# YOUR TASK
Pick each line containing "Player" out of the records.

[RECORDS FOR THIS TASK]

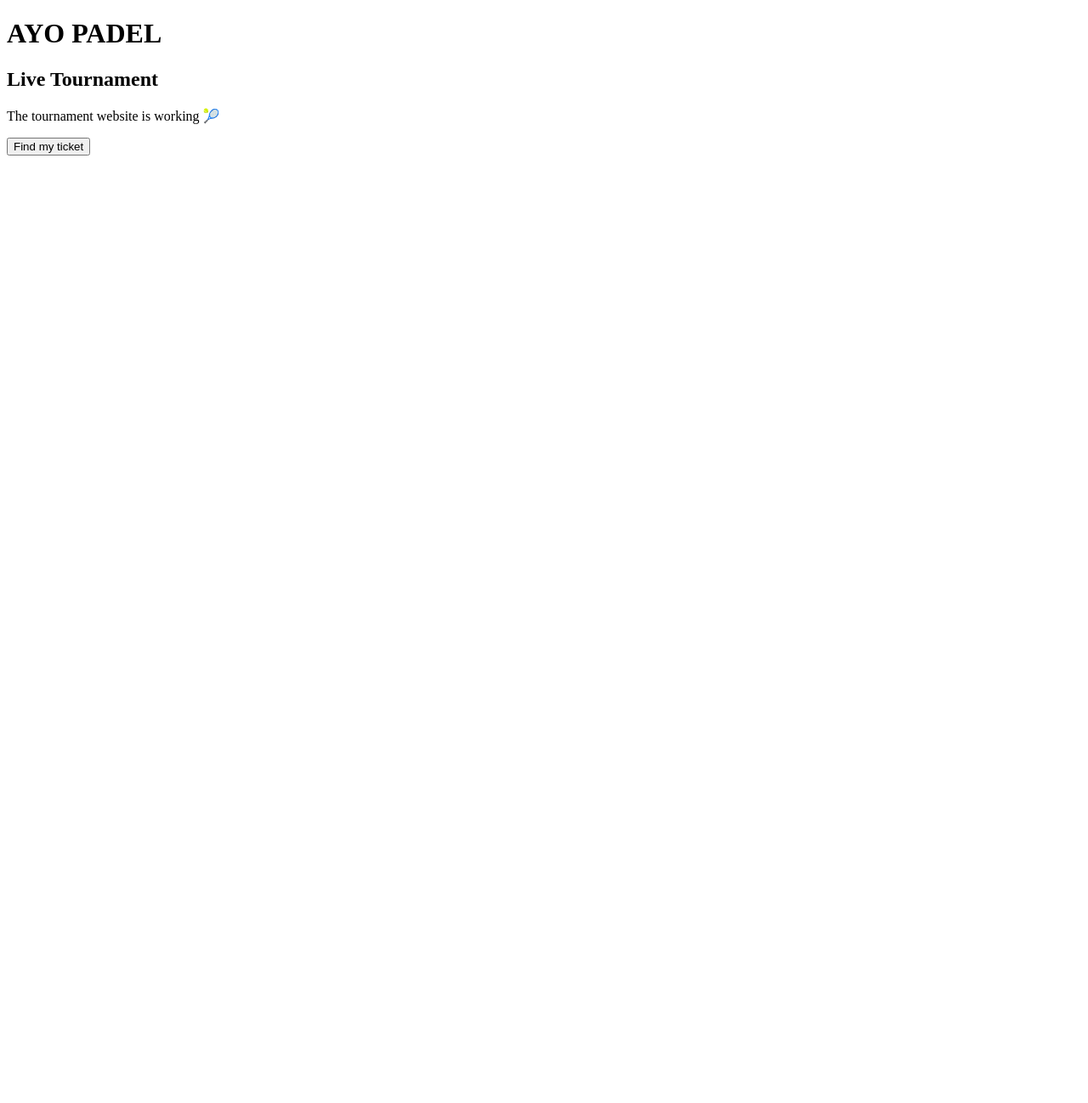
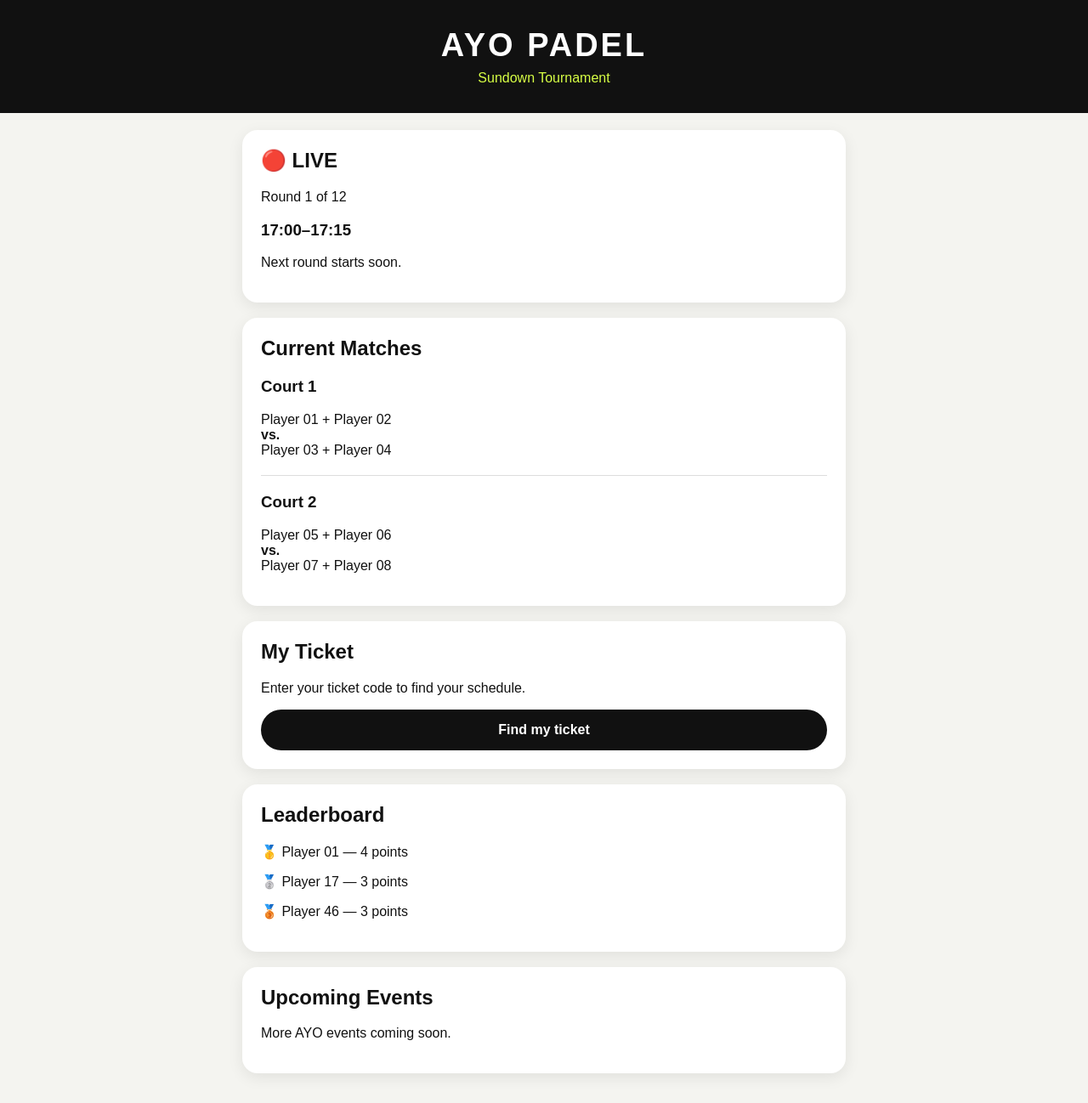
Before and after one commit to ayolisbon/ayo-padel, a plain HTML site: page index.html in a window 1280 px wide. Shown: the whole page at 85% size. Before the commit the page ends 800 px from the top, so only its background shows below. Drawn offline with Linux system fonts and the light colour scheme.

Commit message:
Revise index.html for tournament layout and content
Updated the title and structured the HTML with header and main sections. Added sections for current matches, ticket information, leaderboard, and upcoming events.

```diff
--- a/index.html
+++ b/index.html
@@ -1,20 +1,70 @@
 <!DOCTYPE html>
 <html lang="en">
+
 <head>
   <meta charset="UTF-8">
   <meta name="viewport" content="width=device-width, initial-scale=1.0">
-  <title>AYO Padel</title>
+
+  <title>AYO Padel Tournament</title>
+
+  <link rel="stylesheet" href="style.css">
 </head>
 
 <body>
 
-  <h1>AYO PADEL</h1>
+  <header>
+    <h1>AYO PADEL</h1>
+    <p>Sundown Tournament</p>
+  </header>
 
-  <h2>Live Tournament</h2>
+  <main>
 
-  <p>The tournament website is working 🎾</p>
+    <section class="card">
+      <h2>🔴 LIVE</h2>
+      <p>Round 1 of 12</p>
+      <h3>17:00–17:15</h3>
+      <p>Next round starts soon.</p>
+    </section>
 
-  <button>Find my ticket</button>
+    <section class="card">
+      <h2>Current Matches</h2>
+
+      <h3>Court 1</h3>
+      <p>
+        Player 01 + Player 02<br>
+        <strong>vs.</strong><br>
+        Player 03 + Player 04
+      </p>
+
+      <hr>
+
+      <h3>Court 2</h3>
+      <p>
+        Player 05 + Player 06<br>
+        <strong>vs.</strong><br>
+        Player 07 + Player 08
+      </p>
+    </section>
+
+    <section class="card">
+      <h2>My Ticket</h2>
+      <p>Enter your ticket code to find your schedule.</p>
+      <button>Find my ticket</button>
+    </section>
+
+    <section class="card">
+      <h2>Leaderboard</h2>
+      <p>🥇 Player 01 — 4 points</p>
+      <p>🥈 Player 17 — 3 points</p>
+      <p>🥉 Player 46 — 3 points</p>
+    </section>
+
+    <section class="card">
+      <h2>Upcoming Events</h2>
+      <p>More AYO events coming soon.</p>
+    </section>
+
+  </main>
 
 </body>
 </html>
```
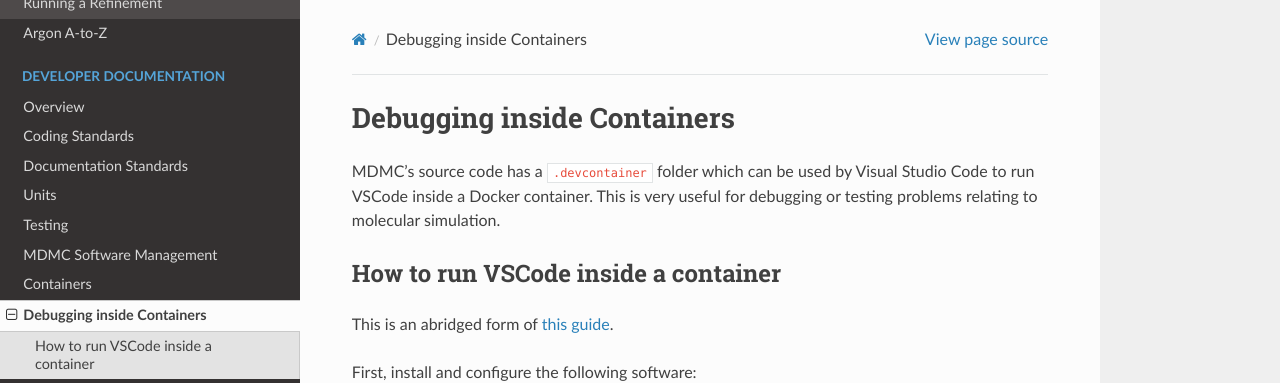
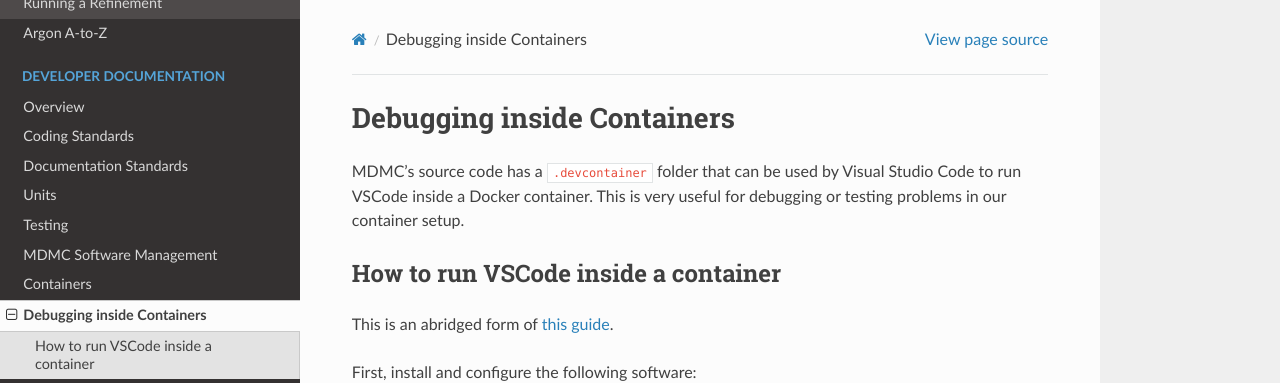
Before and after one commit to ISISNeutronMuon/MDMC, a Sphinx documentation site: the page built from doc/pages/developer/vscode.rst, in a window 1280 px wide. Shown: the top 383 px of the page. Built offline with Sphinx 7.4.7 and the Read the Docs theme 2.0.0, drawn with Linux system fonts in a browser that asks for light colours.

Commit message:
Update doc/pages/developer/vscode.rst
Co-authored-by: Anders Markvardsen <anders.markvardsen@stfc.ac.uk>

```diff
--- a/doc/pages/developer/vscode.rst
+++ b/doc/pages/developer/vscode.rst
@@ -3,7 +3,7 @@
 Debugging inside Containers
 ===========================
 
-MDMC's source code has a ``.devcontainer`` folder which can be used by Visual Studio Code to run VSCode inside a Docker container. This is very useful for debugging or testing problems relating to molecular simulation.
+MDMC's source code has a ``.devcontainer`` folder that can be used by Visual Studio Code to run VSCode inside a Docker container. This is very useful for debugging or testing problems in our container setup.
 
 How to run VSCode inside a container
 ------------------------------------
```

[/RECORDS FOR THIS TASK]

# ANSWER AREA
+        Player 01 + Player 02<br>
+        Player 03 + Player 04
+        Player 05 + Player 06<br>
+        Player 07 + Player 08
+      <p>🥇 Player 01 — 4 points</p>
+      <p>🥈 Player 17 — 3 points</p>
+      <p>🥉 Player 46 — 3 points</p>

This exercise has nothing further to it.